Director Charles Chaplin
Year 1931
Starring Charles Chaplin, Virginia Cherrill, Harry Myers
Rating UR
Run Time 87min
More Info IMDb

This screening is part of the January debut of the Alamo 100Special free pins themed to the film will be available while supplies last for ticket holders at all screenings of this title.

People go to the movies because they want to feel happy. No one understood this fact more than Charlie Chaplin. And it was never more perfectly realized than CITY LIGHTS.

After awakening from a good night's sleep on a city statue, the destitute Tramp (Charlie Chaplin) meets a beautiful, blind flower girl (Virginia Cherrill) and buys a flower. Hours later, the Tramp prevents the suicide of a millionaire (Harry Myers) on the waterfront. Salvation! Celebration! Intoxication! After a night of drunken chaos, the Tramp wakes up in the millionaire's house and asks his new pal for money. Feeling pity for the flower girl, the Tramp uses his newfound "wealth" to buy all of her flowers, then drive her home in the millionaire's Rolls-Royce. From there, CITY LIGHTS gracefully unfolds with misunderstandings, burglaries, jail sentences, a very unlikely boxing match, and one of the most famous final shots in the history of movies.
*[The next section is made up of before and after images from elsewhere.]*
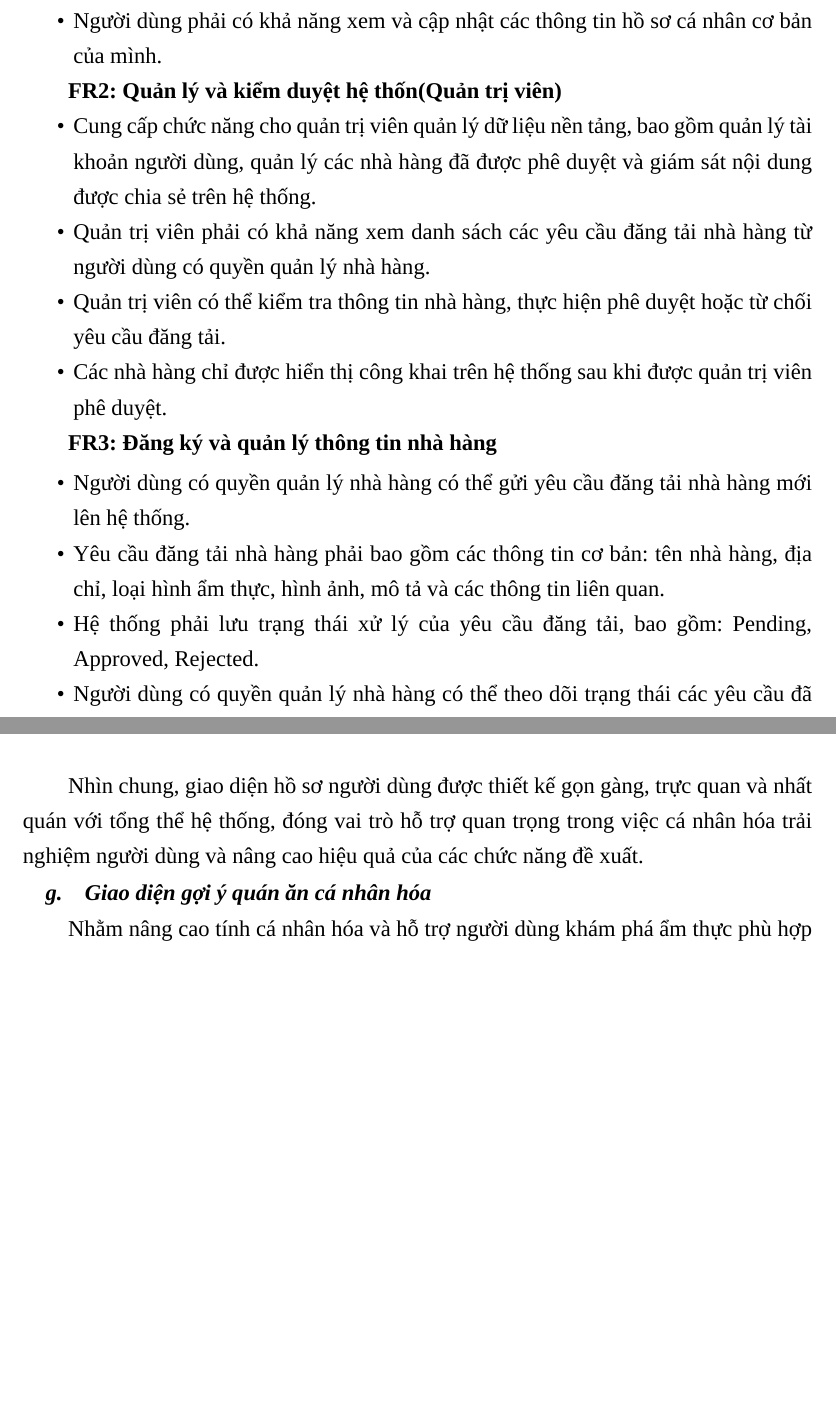
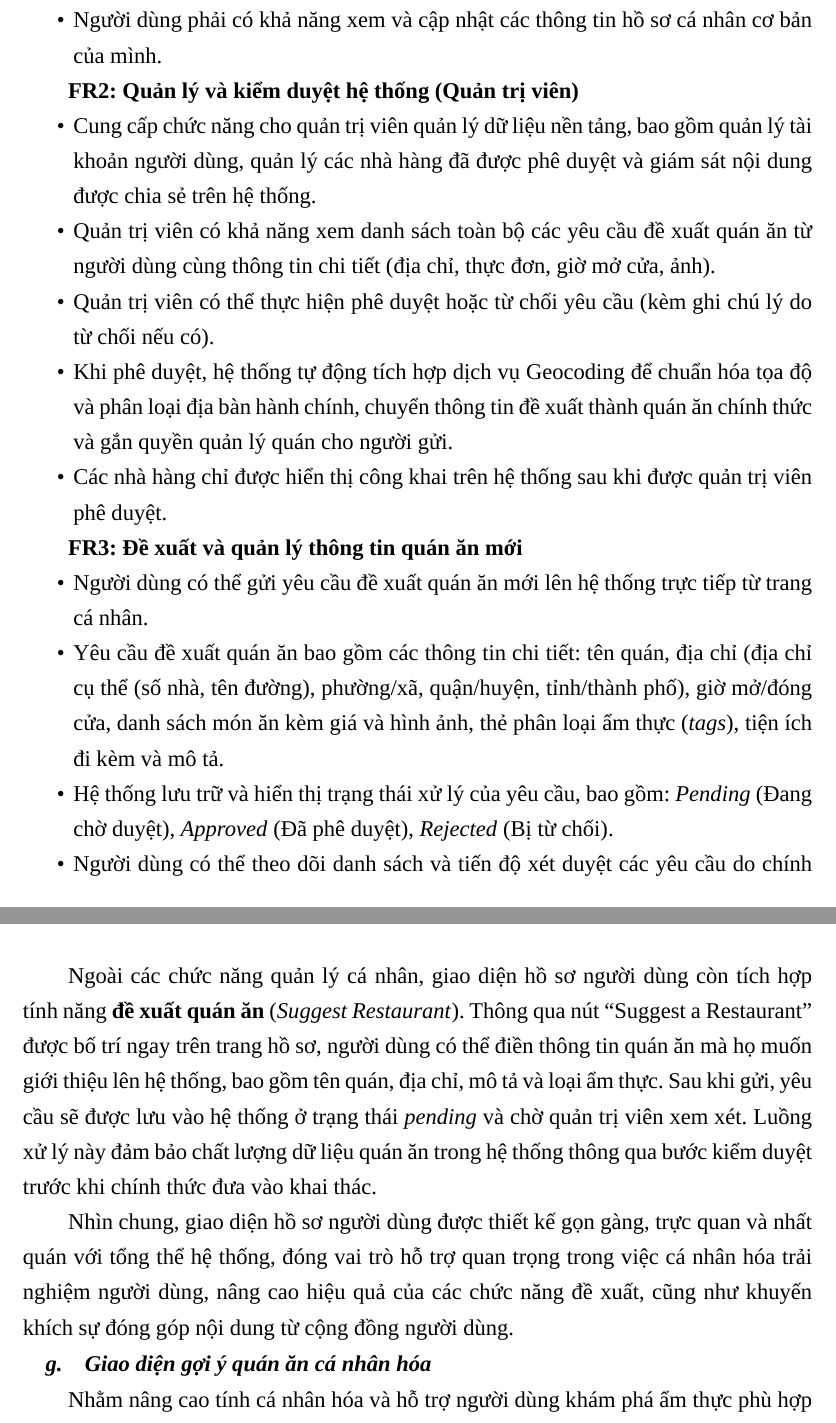
Before and after one commit to Whiter2020/DATN_252_331_Latex_code, a LaTeX document (main.tex, which reads tex/main/4/_index.tex, tex/main/6/_index.tex): two parts of pages 23 and 76 of 118 before the commit and two parts of pages 23 and 77 of 119 after it, joined at a grey line, cut so that both start at the same text, the shorter picture padded with empty space. Compiled offline with LuaLaTeX; a missing font is replaced by an installed copy or a similar font.

Commit message:
Add files via upload

```diff
--- a/tex/main/4/_index.tex
+++ b/tex/main/4/_index.tex
@@ -92,42 +93,22 @@ nhằm đảm bảo người dùng có thể truy cập và sử dụng hệ th
     \item Người dùng phải có khả năng xem và cập nhật các thông tin hồ sơ cá nhân cơ bản của mình.
 \end{itemize}
 
-\textbf{FR2: Quản lý và kiểm duyệt hệ thốn(Quản trị viên)}
+\textbf{FR2: Quản lý và kiểm duyệt hệ thống (Quản trị viên)}
 \begin{itemize}[label=\textbullet]
-
-    \item Cung cấp chức năng cho quản trị viên quản lý
-    dữ liệu nền tảng, bao gồm quản lý tài khoản người dùng,
-    quản lý các nhà hàng đã được phê duyệt và giám sát nội dung
-    được chia sẻ trên hệ thống.
-
-    \item Quản trị viên phải có khả năng xem danh sách các yêu cầu
-    đăng tải nhà hàng từ người dùng có quyền quản lý nhà hàng.
-
-    \item Quản trị viên có thể kiểm tra thông tin nhà hàng,
-    thực hiện phê duyệt hoặc từ chối yêu cầu đăng tải.
-
-    \item Các nhà hàng chỉ được hiển thị công khai trên hệ thống
-    sau khi được quản trị viên phê duyệt.
-
+    \item Cung cấp chức năng cho quản trị viên quản lý dữ liệu nền tảng, bao gồm quản lý tài khoản người dùng,
+    quản lý các nhà hàng đã được phê duyệt và giám sát nội dung được chia sẻ trên hệ thống.
+    \item Quản trị viên có khả năng xem danh sách toàn bộ các yêu cầu đề xuất quán ăn từ người dùng cùng thông tin chi tiết (địa chỉ, thực đơn, giờ mở cửa, ảnh).
+    \item Quản trị viên có thể thực hiện phê duyệt hoặc từ chối yêu cầu (kèm ghi chú lý do từ chối nếu có).
+    \item Khi phê duyệt, hệ thống tự động tích hợp dịch vụ Geocoding để chuẩn hóa tọa độ và phân loại địa bàn hành chính, chuyển thông tin đề xuất thành quán ăn chính thức và gắn quyền quản lý quán cho người gửi.
+    \item Các nhà hàng chỉ được hiển thị công khai trên hệ thống sau khi được quản trị viên phê duyệt.
 \end{itemize}
 
-\textbf{FR3: Đăng ký và quản lý thông tin nhà hàng}
-
+\textbf{FR3: Đề xuất và quản lý thông tin quán ăn mới}
 \begin{itemize}[label=\textbullet]
-
-    \item Người dùng có quyền quản lý nhà hàng có thể gửi yêu cầu
-    đăng tải nhà hàng mới lên hệ thống.
-
-    \item Yêu cầu đăng tải nhà hàng phải bao gồm các thông tin cơ bản:
-    tên nhà hàng, địa chỉ, loại hình ẩm thực, hình ảnh,
-    mô tả và các thông tin liên quan.
-
-    \item Hệ thống phải lưu trạng thái xử lý của yêu cầu đăng tải,
-    bao gồm: Pending, Approved, Rejected.
-
-    \item Người dùng có quyền quản lý nhà hàng có thể theo dõi
-    trạng thái các yêu cầu đã gửi.
-
+    \item Người dùng có thể gửi yêu cầu đề xuất quán ăn mới lên hệ thống trực tiếp từ trang cá nhân.
+    \item Yêu cầu đề xuất quán ăn bao gồm các thông tin chi tiết: tên quán, địa chỉ (địa chỉ cụ thể (số nhà, tên đường), phường/xã, quận/huyện, tỉnh/thành phố), giờ mở/đóng cửa, danh sách món ăn kèm giá và hình ảnh, thẻ phân loại ẩm thực (\textit{tags}), tiện ích đi kèm và mô tả.
+    \item Hệ thống lưu trữ và hiển thị trạng thái xử lý của yêu cầu, bao gồm: \textit{Pending} (Đang chờ duyệt), \textit{Approved} (Đã phê duyệt), \textit{Rejected} (Bị từ chối).
+    \item Người dùng có thể theo dõi danh sách và tiến độ xét duyệt các yêu cầu do chính mình gửi lên hệ thống.
 \end{itemize}
 
 \textbf{FR4: Tìm kiếm và tra cứu thông tin quán ăn/nhà hàng}
--- a/tex/main/6/_index.tex
+++ b/tex/main/6/_index.tex
@@ -478,8 +478,10 @@ lưu, danh sách quán ăn yêu thích và phần thiết lập khẩu vị cá
 
 Việc lưu trữ thông tin khẩu vị cá nhân giúp hệ thống cá nhân hóa kết quả đề xuất, tăng mức độ phù hợp của các quán ăn và hành trình ăn uống được gợi ý. Các thao tác cập nhật được thiết kế đơn giản, giúp người dùng dễ dàng thay đổi tùy chọn và lưu lại thông tin.
 
+Ngoài các chức năng quản lý cá nhân, giao diện hồ sơ người dùng còn tích hợp tính năng \textbf{đề xuất quán ăn} (\textit{Suggest Restaurant}). Thông qua nút ``Suggest a Restaurant'' được bố trí ngay trên trang hồ sơ, người dùng có thể điền thông tin quán ăn mà họ muốn giới thiệu lên hệ thống, bao gồm tên quán, địa chỉ, mô tả và loại ẩm thực. Sau khi gửi, yêu cầu sẽ được lưu vào hệ thống ở trạng thái \textit{pending} và chờ quản trị viên xem xét. Luồng xử lý này đảm bảo chất lượng dữ liệu quán ăn trong hệ thống thông qua bước kiểm duyệt trước khi chính thức đưa vào khai thác.
+
 Nhìn chung, giao diện hồ sơ người dùng được thiết kế gọn gàng, trực quan và nhất
-quán với tổng thể hệ thống, đóng vai trò hỗ trợ quan trọng trong việc cá nhân hóa trải nghiệm người dùng và nâng cao hiệu quả của các chức năng đề xuất.
+quán với tổng thể hệ thống, đóng vai trò hỗ trợ quan trọng trong việc cá nhân hóa trải nghiệm người dùng, nâng cao hiệu quả của các chức năng đề xuất, cũng như khuyến khích sự đóng góp nội dung từ cộng đồng người dùng.
 
 \subsubsubsection{Giao diện gợi ý quán ăn cá nhân hóa}
 Nhằm nâng cao tính cá nhân hóa và hỗ trợ người dùng khám phá ẩm thực phù hợp với sở thích riêng, hệ thống cung cấp phân mục gợi ý quán ăn ``Recommended for You'' ngay trên trang chủ.
```
Also changed, not shown: tex/main/4/_index.tex (30 more changed lines), tex/main/6/_index.tex (2 more changed lines), 11 other files.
Prior to CITY LIGHTS, Chaplin's goal was to make people laugh. Just like Buster Keaton. Just like Laurel & Hardy. Just like Hal Roach and Mack Sennett and everybody working in motion picture comedy. But with this movie, the straight-forward slapstick of Chaplin's earlier two-reelers (ONE A.M., BEHIND THE SCREEN) was balanced with something else. Something that his feature-films like THE KID and THE GOLD RUSH had only hinted at -- genuine emotion. This was Chaplin's creative breakthrough, his realization that movies could be utilized for more than kicks-to-the-pants and pie fights. With over a decade of technical precision under his belt, Chaplin created a warm, hilarious, and beautiful non-maudlin romantic comedy that changed the world. To this day, CITY LIGHTS continues to change the world, simply because it makes people happy. And that's not always an easy thing to do. (Joseph A. Ziemba)

Drafthouse News

A Little Controversy to Start the Week

A Little Controversy to Start the Week

It’s telling that Pixar guru John Lasseter counts Japanese Studio Ghibli master Hayao Miyazaki as his key influence.  If animation in the United States ever has a chance to be something more than instantly devalued as a “children’s” medium, it’s in their hands.

Paul Feig

Paul Feig

Natty in suit and tie and fresh from an introduction (to a group of high-schoolers, natch) of his new film I Am David, Feig impresses with an open intelligence, an engaging charisma, and what appears to be a genuine appreciation for where he is in his career and life.